::: Materials provided

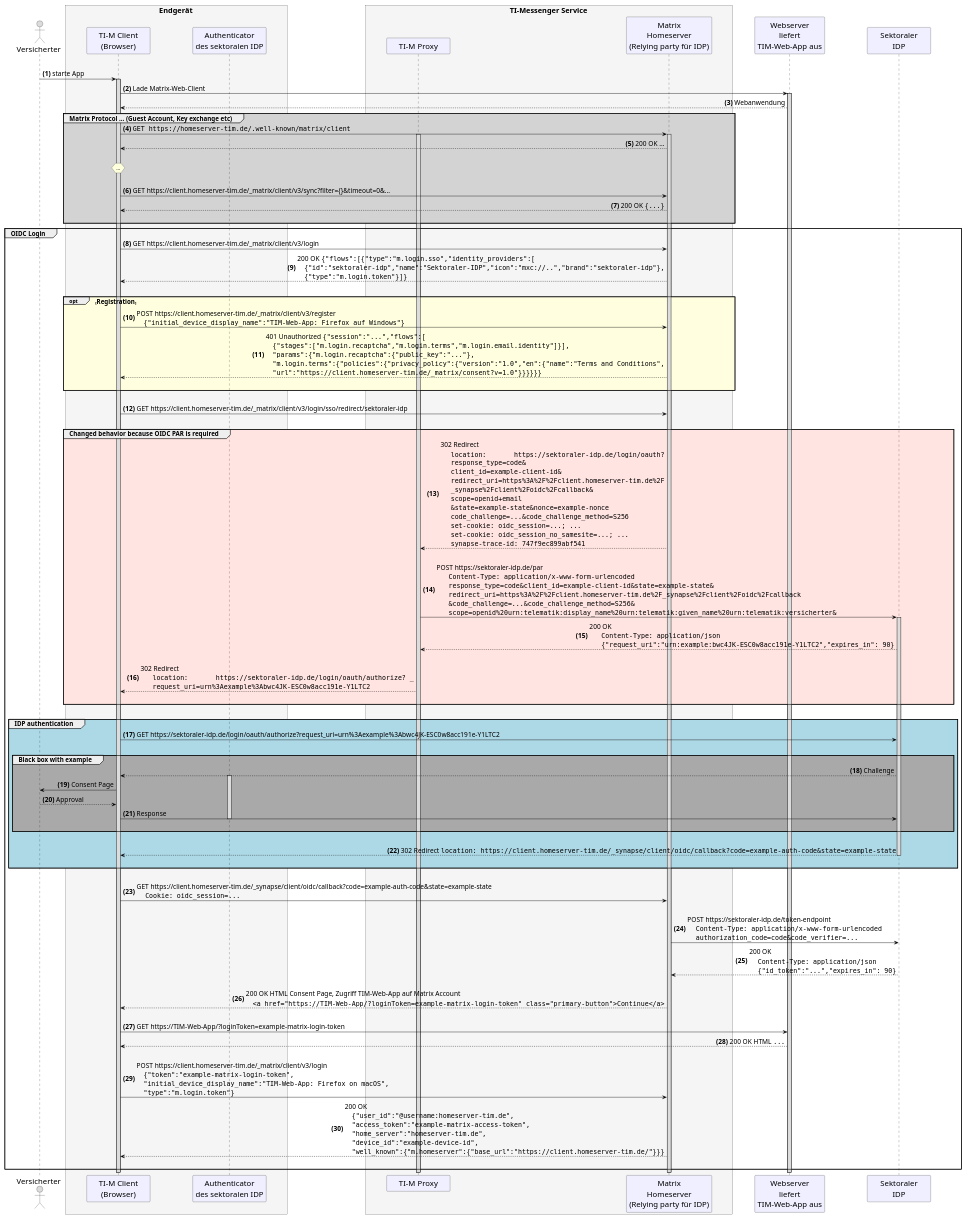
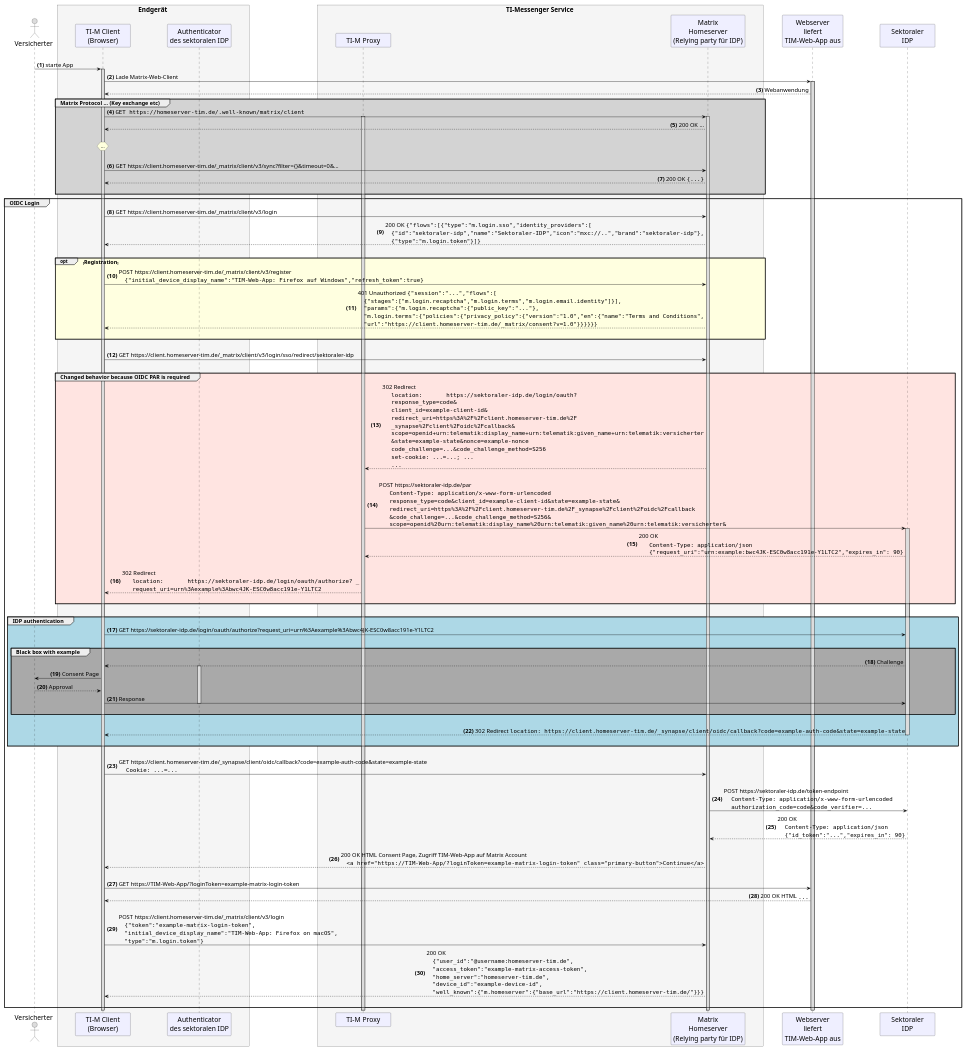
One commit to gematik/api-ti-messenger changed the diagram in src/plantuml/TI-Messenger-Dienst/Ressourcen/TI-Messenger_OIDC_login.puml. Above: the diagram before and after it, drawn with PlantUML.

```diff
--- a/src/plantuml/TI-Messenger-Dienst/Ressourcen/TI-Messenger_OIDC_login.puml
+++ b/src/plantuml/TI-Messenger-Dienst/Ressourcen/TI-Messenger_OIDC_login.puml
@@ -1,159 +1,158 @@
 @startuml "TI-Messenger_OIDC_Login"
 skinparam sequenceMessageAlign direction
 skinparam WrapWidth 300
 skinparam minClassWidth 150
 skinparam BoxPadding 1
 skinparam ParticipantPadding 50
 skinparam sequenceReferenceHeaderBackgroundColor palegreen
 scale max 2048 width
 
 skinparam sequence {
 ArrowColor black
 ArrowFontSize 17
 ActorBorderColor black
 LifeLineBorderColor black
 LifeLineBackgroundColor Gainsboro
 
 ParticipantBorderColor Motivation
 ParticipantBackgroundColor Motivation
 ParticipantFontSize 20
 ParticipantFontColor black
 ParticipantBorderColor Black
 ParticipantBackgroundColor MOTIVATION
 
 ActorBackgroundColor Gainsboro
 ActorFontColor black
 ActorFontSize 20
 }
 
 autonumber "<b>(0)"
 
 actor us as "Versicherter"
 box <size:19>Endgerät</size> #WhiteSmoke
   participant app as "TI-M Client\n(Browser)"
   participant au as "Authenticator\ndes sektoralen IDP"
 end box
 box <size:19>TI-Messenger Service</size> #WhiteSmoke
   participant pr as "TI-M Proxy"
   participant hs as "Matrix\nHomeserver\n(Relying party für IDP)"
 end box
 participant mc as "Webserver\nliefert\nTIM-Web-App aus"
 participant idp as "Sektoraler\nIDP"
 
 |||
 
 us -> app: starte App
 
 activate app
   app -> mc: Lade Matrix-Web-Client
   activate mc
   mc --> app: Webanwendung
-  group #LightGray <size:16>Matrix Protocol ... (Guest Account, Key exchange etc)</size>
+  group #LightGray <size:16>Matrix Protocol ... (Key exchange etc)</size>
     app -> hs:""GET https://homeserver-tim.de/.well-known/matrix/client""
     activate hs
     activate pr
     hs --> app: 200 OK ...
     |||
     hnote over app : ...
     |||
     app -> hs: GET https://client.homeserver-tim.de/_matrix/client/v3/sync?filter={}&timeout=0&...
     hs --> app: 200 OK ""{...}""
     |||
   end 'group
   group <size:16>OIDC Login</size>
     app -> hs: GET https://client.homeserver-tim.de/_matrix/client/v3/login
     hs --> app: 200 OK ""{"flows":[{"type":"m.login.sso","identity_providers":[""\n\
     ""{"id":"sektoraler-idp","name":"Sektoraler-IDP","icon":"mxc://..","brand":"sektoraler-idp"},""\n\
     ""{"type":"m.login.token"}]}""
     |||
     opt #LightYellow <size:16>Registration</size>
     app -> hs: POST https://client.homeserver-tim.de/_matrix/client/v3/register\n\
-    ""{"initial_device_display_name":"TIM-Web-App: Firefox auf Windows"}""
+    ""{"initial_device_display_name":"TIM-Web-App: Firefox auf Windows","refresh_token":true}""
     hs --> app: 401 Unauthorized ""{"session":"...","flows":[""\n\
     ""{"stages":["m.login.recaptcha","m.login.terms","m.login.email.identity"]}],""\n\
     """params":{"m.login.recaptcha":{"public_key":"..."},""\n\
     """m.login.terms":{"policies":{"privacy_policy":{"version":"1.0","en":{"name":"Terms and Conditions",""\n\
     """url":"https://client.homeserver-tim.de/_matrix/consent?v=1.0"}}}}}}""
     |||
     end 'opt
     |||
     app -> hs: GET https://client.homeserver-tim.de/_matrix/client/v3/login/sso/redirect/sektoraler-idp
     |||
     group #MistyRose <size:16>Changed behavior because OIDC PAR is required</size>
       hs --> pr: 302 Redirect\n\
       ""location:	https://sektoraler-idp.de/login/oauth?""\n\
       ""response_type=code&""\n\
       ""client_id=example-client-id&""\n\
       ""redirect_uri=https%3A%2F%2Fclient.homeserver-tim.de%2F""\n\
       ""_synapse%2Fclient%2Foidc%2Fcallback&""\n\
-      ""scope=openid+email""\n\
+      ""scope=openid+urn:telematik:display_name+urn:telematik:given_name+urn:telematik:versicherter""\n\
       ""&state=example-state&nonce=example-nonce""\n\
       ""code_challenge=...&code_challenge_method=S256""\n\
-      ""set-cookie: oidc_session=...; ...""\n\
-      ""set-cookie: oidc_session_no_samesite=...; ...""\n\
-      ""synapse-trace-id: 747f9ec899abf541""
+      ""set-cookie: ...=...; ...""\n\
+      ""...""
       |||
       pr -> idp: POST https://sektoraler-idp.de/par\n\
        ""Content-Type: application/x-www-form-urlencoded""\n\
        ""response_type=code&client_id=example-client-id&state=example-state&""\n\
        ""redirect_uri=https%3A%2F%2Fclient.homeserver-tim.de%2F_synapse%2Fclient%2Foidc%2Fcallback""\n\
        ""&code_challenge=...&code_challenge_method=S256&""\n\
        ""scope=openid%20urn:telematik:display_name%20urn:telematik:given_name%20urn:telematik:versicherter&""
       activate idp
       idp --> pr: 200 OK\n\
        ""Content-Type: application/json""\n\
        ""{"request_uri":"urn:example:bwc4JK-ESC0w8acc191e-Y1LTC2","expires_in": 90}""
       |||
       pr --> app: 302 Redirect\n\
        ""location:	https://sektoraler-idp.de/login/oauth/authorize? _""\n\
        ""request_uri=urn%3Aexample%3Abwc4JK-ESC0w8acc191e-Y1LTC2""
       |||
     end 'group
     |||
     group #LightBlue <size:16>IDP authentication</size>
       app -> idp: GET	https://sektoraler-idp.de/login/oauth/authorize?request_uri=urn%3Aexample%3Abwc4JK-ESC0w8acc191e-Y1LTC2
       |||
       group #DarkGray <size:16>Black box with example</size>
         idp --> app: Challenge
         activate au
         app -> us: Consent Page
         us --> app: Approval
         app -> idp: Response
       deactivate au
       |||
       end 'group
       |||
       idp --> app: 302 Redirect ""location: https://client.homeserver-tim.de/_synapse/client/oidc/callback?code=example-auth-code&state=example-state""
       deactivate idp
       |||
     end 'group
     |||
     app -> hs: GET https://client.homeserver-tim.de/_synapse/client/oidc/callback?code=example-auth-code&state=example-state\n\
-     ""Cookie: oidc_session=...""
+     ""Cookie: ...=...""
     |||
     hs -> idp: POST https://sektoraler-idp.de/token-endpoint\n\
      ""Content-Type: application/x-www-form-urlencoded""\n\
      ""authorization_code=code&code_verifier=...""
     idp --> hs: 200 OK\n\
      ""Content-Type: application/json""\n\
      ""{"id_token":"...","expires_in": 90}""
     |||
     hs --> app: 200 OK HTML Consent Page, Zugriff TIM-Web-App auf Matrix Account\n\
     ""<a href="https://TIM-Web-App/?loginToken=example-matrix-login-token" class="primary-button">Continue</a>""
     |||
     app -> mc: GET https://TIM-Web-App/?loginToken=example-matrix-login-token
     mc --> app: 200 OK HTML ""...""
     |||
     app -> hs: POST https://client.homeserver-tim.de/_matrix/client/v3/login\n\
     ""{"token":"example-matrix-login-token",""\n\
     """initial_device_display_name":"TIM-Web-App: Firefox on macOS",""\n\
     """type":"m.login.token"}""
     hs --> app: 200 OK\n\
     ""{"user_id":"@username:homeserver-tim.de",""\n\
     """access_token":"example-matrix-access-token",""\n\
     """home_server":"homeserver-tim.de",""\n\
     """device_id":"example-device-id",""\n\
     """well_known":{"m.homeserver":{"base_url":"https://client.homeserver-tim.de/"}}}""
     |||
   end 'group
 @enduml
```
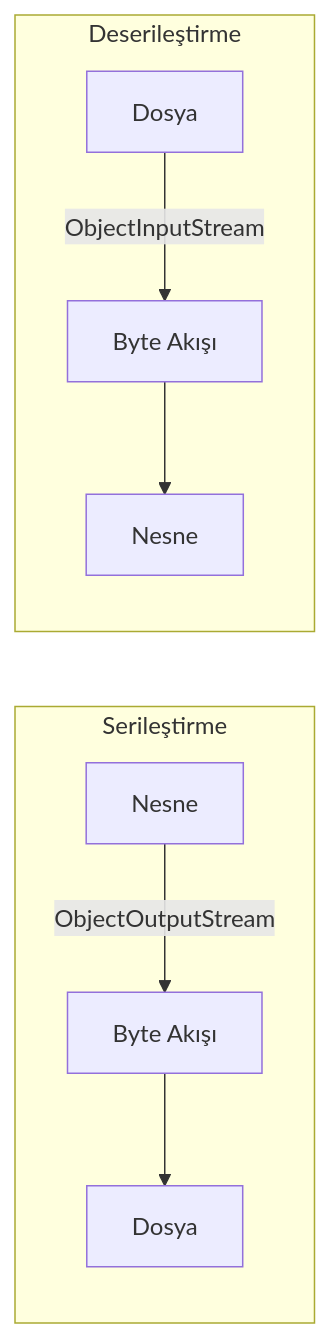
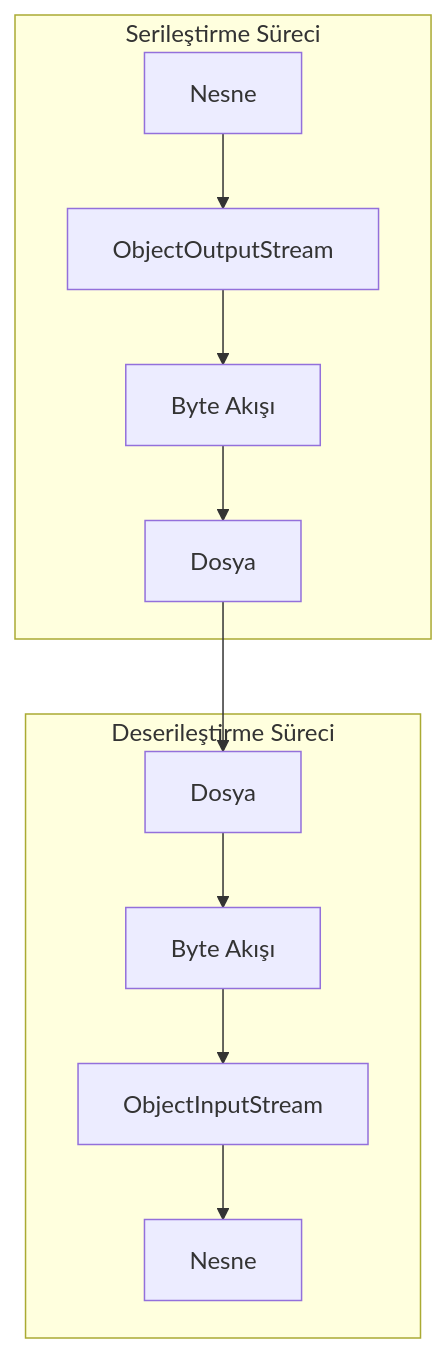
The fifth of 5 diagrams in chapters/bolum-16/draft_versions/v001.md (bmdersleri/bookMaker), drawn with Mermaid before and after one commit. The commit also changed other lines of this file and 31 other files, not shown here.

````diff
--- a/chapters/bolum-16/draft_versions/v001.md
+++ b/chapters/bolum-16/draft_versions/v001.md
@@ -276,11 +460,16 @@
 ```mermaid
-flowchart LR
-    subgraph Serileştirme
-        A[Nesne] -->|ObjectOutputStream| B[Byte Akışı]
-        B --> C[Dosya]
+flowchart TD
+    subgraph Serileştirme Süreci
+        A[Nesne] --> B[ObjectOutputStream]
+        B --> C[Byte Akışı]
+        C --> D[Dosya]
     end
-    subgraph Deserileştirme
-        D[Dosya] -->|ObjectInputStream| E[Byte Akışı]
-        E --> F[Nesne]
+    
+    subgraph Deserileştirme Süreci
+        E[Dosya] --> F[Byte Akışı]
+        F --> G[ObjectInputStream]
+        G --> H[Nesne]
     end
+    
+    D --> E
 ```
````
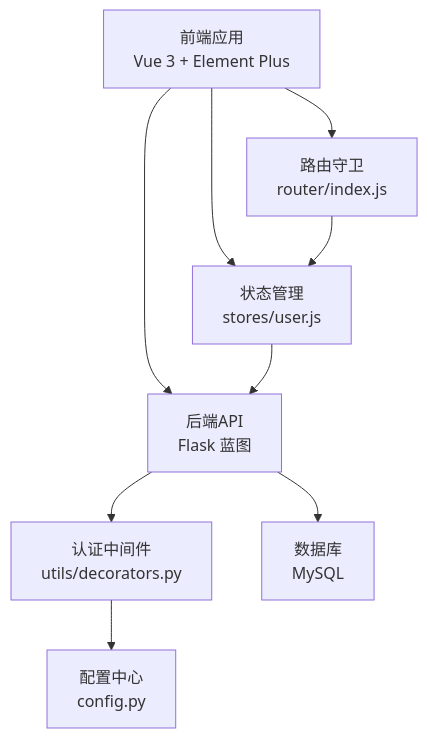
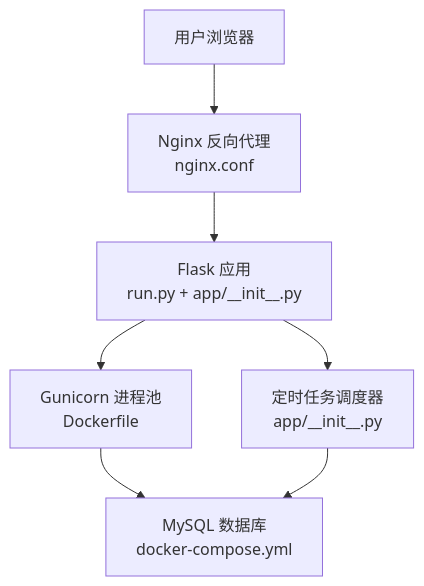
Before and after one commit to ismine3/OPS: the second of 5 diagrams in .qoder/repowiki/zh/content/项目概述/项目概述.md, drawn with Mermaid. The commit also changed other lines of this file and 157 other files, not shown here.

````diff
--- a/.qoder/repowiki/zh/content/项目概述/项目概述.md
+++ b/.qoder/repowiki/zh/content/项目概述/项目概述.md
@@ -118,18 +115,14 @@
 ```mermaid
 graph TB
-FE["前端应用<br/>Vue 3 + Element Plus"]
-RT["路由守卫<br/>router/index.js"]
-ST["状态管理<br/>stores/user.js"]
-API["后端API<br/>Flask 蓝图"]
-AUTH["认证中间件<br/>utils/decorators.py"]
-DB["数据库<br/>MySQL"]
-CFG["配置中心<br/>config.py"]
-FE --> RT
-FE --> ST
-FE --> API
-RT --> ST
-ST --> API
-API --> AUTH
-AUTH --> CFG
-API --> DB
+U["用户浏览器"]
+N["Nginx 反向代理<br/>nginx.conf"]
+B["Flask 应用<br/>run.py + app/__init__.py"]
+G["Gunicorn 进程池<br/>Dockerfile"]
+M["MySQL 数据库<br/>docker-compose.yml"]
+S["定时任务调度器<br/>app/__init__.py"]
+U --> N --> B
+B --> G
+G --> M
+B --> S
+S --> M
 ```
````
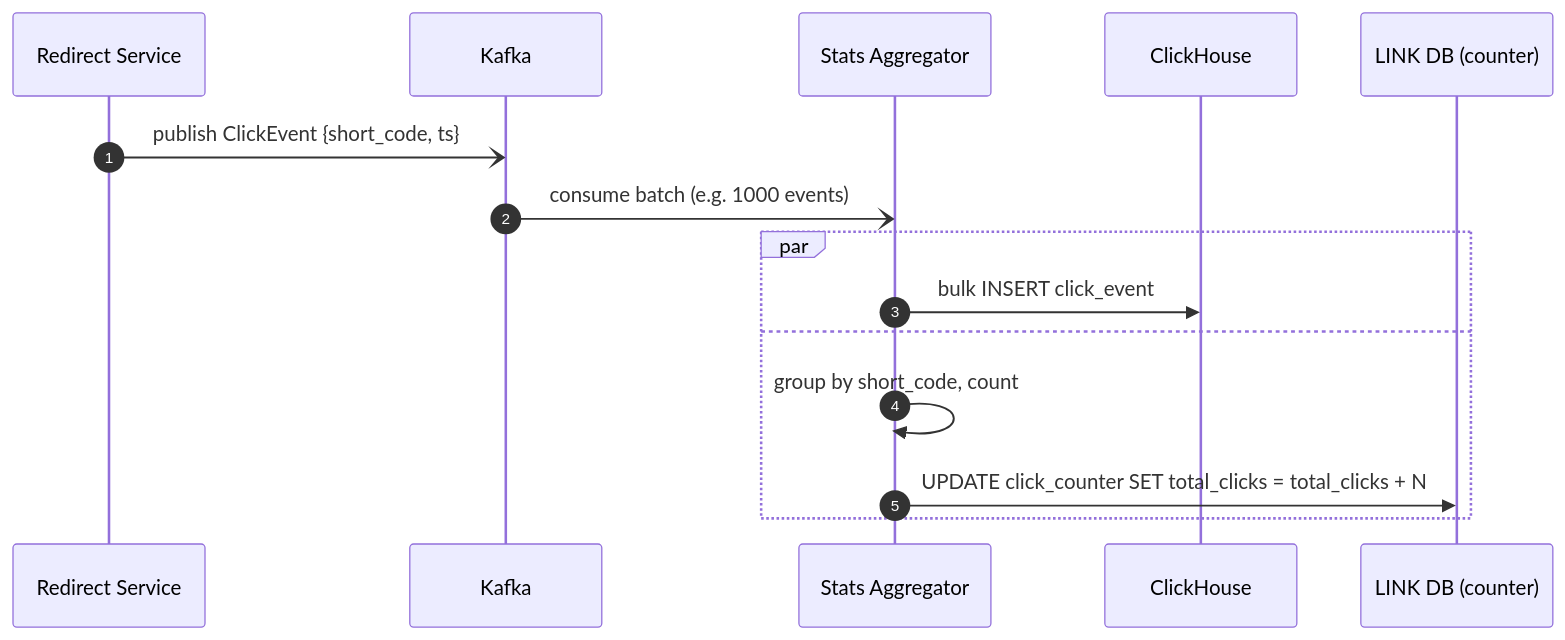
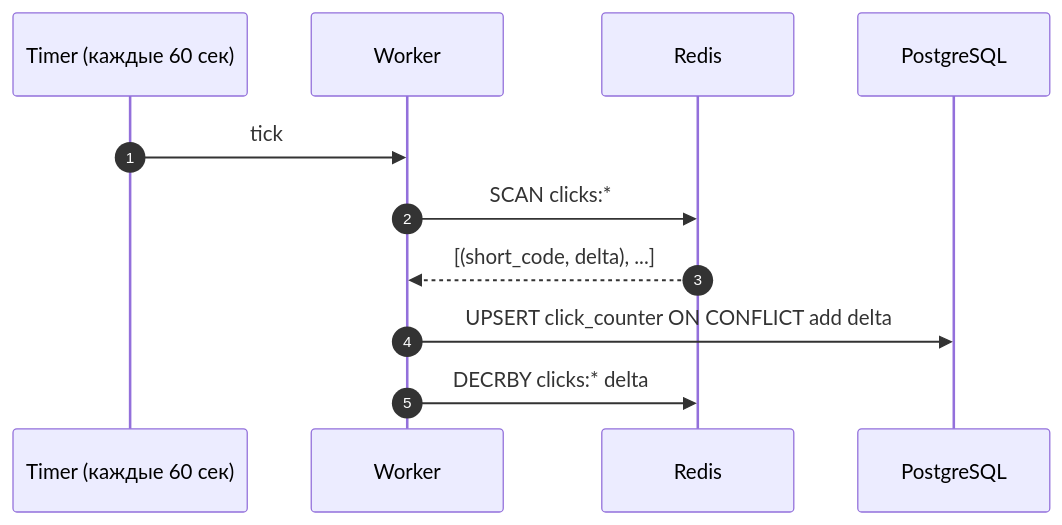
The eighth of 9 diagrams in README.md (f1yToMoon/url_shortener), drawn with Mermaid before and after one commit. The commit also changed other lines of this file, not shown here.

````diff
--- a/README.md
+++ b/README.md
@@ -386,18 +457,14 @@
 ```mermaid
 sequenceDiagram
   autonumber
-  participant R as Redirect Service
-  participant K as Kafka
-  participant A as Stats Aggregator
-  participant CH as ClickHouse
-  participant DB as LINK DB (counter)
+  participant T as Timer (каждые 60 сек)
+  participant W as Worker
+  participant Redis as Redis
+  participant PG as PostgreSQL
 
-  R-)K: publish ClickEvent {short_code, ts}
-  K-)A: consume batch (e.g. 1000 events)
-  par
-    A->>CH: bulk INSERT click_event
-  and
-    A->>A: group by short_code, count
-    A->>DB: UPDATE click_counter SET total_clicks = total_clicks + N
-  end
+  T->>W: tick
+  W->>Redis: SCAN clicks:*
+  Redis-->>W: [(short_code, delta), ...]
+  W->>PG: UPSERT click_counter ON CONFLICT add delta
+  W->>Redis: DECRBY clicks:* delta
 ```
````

::::::

**Work instructions**
Nothing but lines that contain "skinparam" should appear in the answer. Copy each from the records.

**Solution to this task**
 skinparam sequenceMessageAlign direction
 skinparam WrapWidth 300
 skinparam minClassWidth 150
 skinparam BoxPadding 1
 skinparam ParticipantPadding 50
 skinparam sequenceReferenceHeaderBackgroundColor palegreen
 skinparam sequence {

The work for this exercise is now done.